Since then, Mr Black has cultivated a loyal fan base who have embraced the brand’s savvy branding as well as its approach of eschewing the sugary sweet concoctions associated with the traditional coffee liqueurs available on the market; instead going for complexity of flavours extracted from specially sourced coffee beans via a slow, cold brew process. It’s a process that has seen the liqueur win multiple awards but despite its growing popularity in Australia and overseas, the liqueur continues to be made and bottled by hand in Distillery Botanica in batches of 300 bottles at a time.

Going back to (Mr) Black

Since its inception in 2013, Mr Black has epitomised that saying of, “do one thing only but do it well.” Instead of going down the more predictable flavoured coffee route in expanding its range (salted caramel coffee liqueur anyone?), it has instead explored limited edition releases with Campos that swapped out the coffee beans used (there’s been 2 such releases). In 2017 the brand finally released a sibling to its coffee liqueur, in the form of a coffee amaro. But what’s an amaro? Italian for “bitter”, the word is used to describe a category of bitter liqueurs, which are often consumed in Italy after dinner (much like coffee is commonly used to close out a meal here). Seen in that context, it seemed a natural extension of the range to combine the two things most popularly associated with post meal consumption. Mr Black’s recipe captures the flavours and aromas found in both beverages: citrusy and herbaceous underscored by the distinct bitterness of coffee – in fact, a lighter, more citrusy version of its core coffee liqueur.

With so many accolades under its belt, what’s next for Distillery Botanica? There’s plans to add to the cellar door experiences that involve the distillery gardens, and they’ve just opened their garden cafe. As for upcoming releases, if the previous ones were anything to go by, you’ll be guaranteed of one thing - it’ll be full of flavour.

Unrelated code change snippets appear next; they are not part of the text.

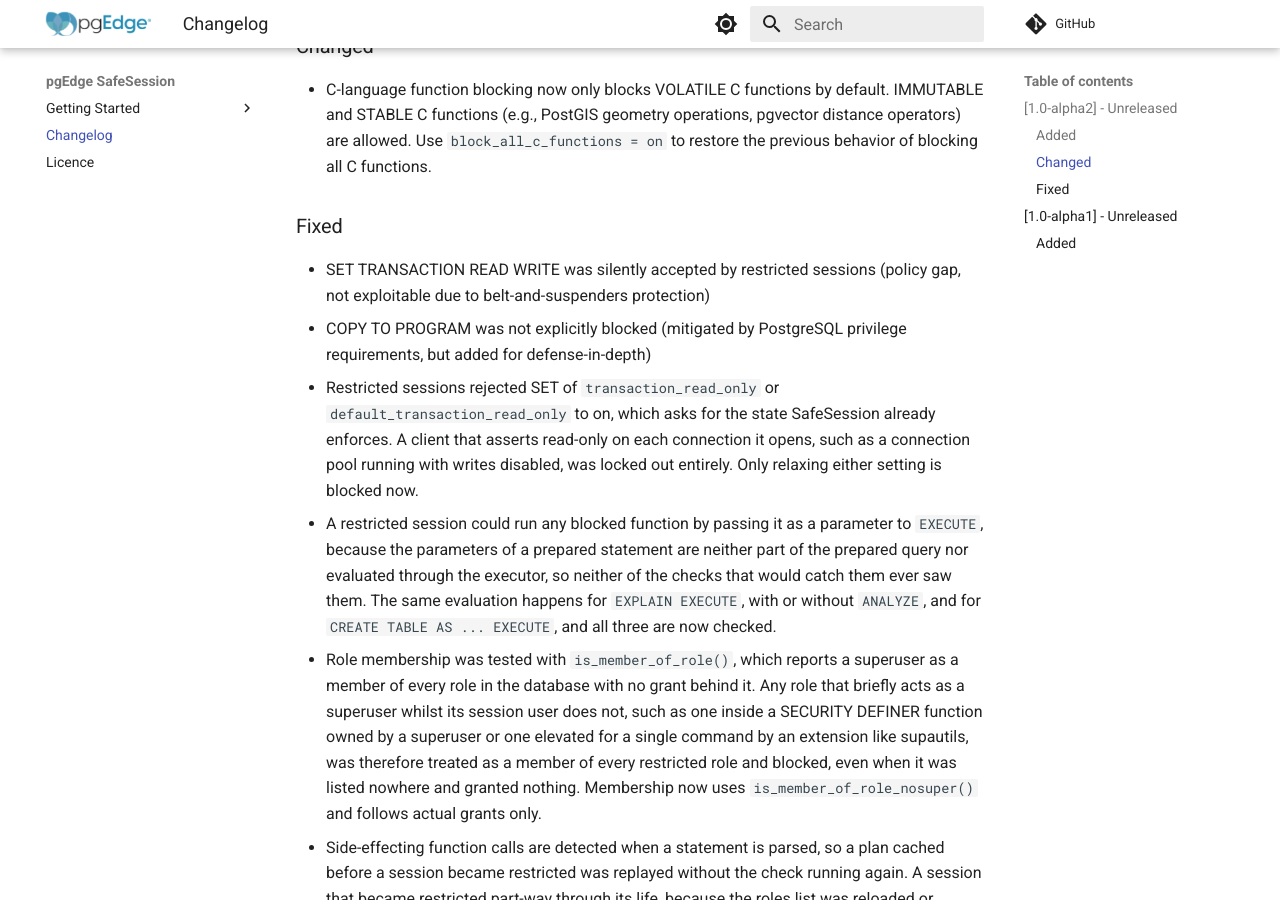
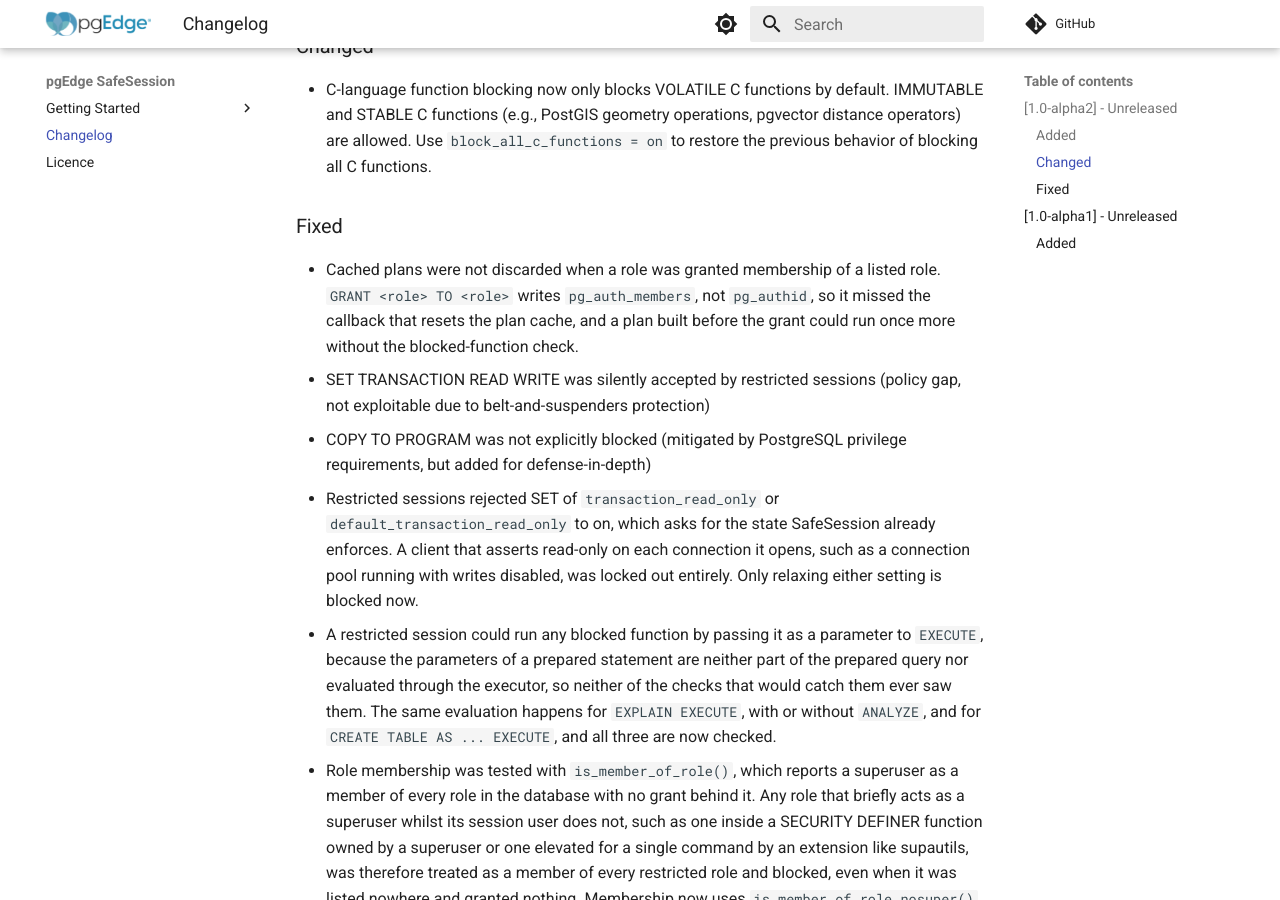
Before and after one commit to pgEdge/pgedge-safesession, an MkDocs documentation site: the page built from docs/changelog.md, in a window 1280 px wide and 900 px high, scrolled down 713 px. Built offline with MkDocs 1.6.1 and Material for MkDocs 9.7.7, drawn with Linux system fonts in a browser that asks for light colours; comment, search, counter and statistics services are not loaded.

Commit message:
Discard cached plans when a role is granted a restricted role.
GRANT <role> TO <role> writes pg_auth_members, so it never reached the
AUTHOID callback that resets the plan cache, and a plan built before the
grant could run once more without the blocked-function check. Register
AUTHMEMROLEMEM as well; either pg_auth_members cache is enough.

Fixes #55.

```diff
--- a/docs/changelog.md
+++ b/docs/changelog.md
@@ -39,6 +39,12 @@ and this project adheres to
 
 ### Fixed
 
+- Cached plans were not discarded when a role was granted
+  membership of a listed role. `GRANT <role> TO <role>`
+  writes `pg_auth_members`, not `pg_authid`, so it missed
+  the callback that resets the plan cache, and a plan built
+  before the grant could run once more without the
+  blocked-function check.
 - SET TRANSACTION READ WRITE was silently accepted by
   restricted sessions (policy gap, not exploitable due to
   belt-and-suspenders protection)
```
Also changed, not shown: 1 other file.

The Mr Black Coffee Amaro and the cold drip coffee forming the base of the liqueur is part of our collaboration Butterscotch Eggspresso Martini chocolate egg with Bakedown Cakery. The egg is now available via Bakedown Cakery